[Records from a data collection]
=== Section Start ===
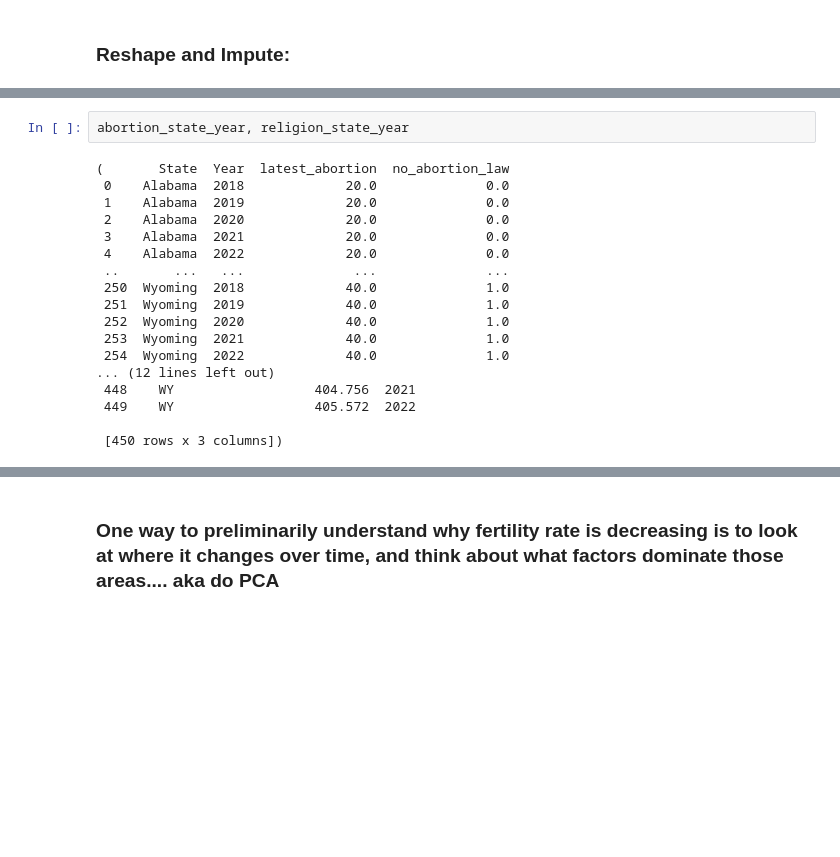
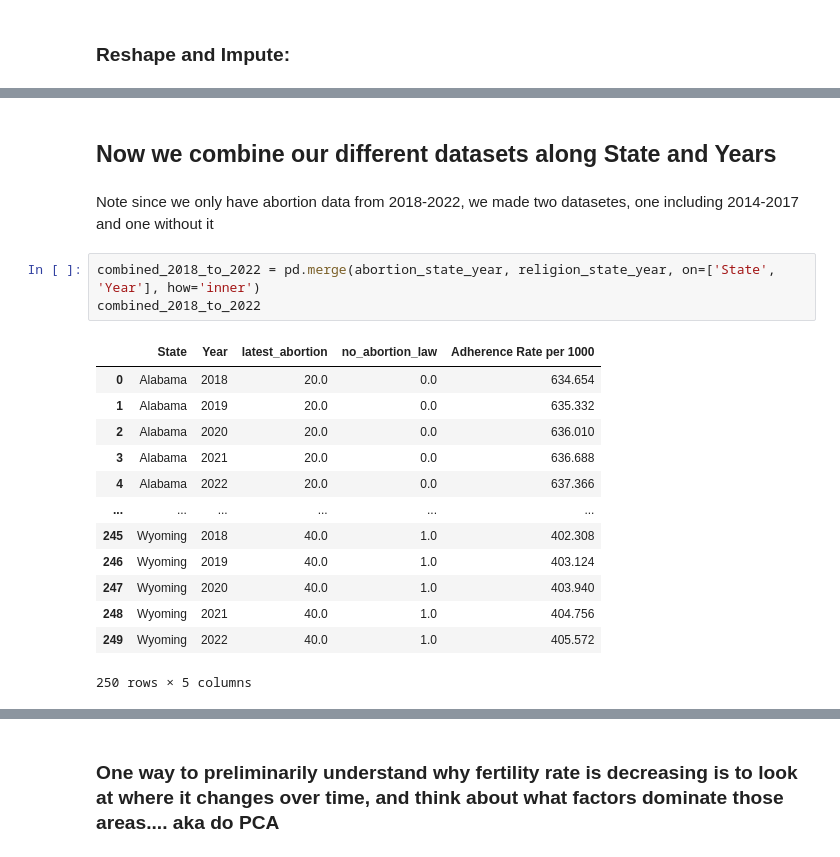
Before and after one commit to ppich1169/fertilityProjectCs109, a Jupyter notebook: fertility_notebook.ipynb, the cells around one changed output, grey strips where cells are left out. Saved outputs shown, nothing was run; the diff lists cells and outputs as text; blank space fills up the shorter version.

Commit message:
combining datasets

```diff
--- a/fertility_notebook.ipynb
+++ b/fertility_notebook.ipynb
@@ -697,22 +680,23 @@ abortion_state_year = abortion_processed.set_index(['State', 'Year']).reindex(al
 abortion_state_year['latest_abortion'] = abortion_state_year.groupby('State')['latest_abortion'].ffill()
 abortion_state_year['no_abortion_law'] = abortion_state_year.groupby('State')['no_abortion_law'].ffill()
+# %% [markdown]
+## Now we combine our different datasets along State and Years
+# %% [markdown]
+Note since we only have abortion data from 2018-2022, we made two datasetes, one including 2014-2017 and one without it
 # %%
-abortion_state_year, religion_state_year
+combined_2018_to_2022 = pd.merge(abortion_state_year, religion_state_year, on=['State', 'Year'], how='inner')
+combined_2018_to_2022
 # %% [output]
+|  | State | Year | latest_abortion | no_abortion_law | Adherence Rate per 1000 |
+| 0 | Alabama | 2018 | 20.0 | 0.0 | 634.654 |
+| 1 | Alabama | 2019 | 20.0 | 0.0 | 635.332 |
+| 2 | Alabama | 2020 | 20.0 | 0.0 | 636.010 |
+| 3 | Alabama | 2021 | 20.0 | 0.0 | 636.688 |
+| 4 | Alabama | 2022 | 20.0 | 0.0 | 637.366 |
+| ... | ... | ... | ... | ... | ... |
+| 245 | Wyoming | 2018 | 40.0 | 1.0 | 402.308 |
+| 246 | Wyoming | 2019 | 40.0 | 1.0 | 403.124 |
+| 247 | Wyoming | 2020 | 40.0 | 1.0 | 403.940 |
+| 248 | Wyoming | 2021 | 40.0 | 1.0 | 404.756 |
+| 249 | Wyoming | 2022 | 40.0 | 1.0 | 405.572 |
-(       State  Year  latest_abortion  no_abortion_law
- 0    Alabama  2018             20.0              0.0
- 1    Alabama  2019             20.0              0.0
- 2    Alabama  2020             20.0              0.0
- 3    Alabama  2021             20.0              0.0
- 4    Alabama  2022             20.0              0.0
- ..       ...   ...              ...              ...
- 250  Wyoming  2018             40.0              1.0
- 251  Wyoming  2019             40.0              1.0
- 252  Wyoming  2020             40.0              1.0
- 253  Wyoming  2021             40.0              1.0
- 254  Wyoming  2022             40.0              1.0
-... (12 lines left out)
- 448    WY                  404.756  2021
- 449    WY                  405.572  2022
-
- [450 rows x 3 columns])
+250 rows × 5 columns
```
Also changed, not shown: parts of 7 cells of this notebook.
=== Section End ===
=== Section Start ===
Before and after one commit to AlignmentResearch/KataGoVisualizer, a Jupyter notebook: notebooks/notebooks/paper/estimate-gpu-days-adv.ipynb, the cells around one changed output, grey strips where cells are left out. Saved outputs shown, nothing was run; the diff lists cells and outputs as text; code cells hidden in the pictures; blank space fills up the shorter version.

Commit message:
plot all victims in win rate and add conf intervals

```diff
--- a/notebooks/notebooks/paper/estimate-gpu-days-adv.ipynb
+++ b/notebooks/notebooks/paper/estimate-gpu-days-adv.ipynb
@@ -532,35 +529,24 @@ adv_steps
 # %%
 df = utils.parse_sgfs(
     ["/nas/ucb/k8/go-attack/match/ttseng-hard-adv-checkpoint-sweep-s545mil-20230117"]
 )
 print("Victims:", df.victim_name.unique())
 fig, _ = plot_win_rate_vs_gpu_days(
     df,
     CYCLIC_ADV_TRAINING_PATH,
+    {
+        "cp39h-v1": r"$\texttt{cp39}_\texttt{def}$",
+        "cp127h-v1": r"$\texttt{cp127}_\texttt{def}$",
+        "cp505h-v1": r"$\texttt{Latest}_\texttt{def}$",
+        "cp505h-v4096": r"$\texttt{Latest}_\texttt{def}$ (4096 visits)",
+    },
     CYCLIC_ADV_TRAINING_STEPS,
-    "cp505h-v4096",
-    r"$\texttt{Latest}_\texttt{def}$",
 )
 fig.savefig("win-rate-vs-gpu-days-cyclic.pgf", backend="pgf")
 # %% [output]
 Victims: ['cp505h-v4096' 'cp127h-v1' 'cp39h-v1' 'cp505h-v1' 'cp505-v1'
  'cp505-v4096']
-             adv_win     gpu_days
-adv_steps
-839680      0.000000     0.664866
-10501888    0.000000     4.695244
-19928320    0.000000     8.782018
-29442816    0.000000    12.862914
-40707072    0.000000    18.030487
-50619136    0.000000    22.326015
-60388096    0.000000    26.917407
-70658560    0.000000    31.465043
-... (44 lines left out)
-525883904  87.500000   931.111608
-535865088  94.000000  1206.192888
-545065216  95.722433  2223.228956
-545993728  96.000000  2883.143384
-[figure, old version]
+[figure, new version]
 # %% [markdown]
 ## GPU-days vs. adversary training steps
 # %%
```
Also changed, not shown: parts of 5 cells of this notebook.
=== Section End ===
=== Section Start ===
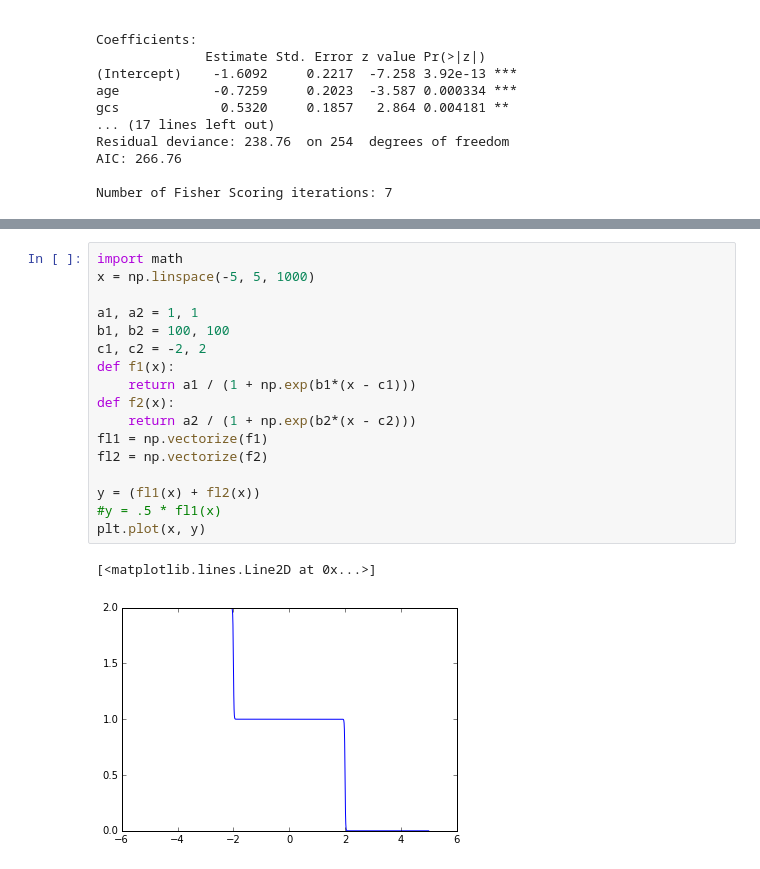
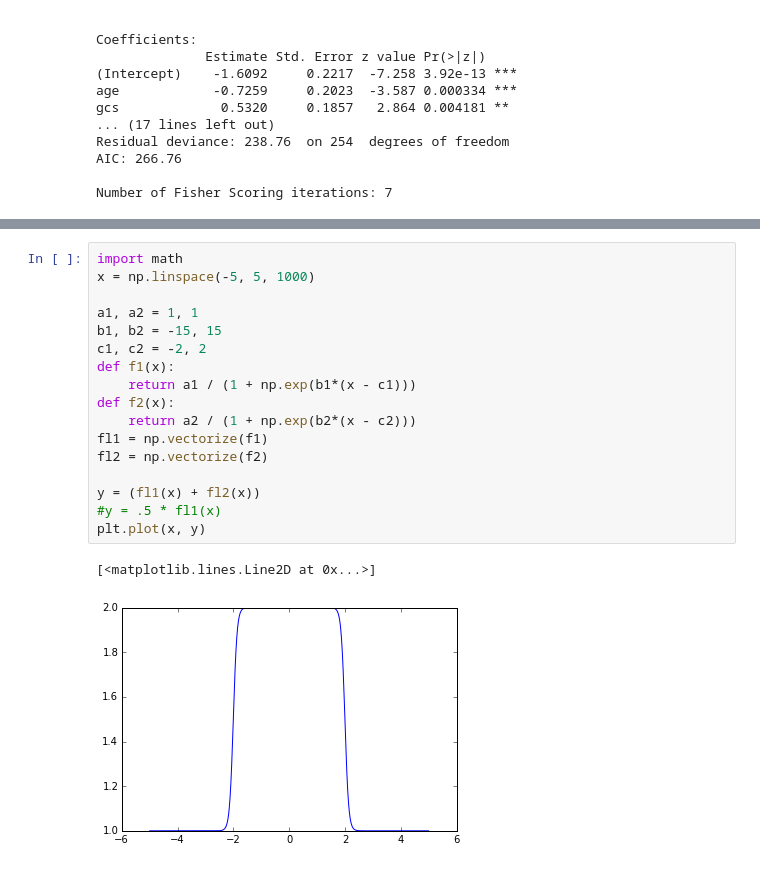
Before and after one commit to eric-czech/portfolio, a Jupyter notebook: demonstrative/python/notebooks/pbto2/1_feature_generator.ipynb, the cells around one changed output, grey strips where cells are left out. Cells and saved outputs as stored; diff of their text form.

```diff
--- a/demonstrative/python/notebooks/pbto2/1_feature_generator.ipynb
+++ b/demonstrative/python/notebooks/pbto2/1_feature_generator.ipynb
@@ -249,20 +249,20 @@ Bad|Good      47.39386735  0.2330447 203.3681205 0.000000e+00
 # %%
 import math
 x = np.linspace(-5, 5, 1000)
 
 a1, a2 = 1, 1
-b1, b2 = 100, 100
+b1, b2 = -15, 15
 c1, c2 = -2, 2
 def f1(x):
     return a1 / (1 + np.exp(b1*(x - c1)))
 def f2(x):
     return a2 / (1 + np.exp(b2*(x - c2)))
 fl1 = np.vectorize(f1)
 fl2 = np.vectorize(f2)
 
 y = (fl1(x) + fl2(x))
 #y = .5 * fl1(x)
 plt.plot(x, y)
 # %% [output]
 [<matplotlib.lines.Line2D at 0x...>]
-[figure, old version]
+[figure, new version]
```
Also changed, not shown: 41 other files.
=== Section End ===
● WORK TO COMPLETE:
Which lines of the records above contain the word "texttt"? Report each one.

● OUTPUT FOR THIS TASK:
+        "cp39h-v1": r"$\texttt{cp39}_\texttt{def}$",
+        "cp127h-v1": r"$\texttt{cp127}_\texttt{def}$",
+        "cp505h-v1": r"$\texttt{Latest}_\texttt{def}$",
+        "cp505h-v4096": r"$\texttt{Latest}_\texttt{def}$ (4096 visits)",
-    r"$\texttt{Latest}_\texttt{def}$",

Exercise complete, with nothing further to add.